(Version comparison data)
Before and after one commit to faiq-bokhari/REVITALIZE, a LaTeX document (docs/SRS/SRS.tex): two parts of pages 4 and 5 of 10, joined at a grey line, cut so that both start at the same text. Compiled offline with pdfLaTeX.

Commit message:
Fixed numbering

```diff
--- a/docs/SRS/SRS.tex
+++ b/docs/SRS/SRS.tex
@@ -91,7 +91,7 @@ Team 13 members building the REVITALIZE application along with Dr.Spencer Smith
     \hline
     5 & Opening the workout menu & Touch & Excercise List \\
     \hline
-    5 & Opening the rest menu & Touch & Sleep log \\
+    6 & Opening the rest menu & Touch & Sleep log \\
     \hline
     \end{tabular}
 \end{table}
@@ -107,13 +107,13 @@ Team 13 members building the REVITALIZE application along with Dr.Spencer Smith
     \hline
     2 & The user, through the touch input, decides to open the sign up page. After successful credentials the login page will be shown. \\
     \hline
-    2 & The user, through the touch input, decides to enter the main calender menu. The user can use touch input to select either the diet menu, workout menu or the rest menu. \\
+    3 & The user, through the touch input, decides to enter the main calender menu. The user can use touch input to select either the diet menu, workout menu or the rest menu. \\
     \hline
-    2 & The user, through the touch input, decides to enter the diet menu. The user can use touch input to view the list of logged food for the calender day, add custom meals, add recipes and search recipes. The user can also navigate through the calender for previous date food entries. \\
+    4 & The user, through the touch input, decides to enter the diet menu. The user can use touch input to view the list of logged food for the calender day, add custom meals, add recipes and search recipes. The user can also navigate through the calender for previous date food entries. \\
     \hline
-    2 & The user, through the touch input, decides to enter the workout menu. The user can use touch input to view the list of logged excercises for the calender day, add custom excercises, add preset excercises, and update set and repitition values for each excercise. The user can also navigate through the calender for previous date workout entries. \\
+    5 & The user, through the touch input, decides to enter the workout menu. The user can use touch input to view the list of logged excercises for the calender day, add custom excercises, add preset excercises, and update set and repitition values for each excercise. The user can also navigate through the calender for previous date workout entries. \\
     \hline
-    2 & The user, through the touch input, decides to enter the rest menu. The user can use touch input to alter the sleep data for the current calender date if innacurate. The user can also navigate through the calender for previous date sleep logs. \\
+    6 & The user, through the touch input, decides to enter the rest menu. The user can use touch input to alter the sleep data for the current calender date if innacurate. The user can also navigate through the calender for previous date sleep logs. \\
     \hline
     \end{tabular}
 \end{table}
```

What is required:
Across all the entries above, count each line that has the word "Opening" in it, and give only the count.

Exercise output:
3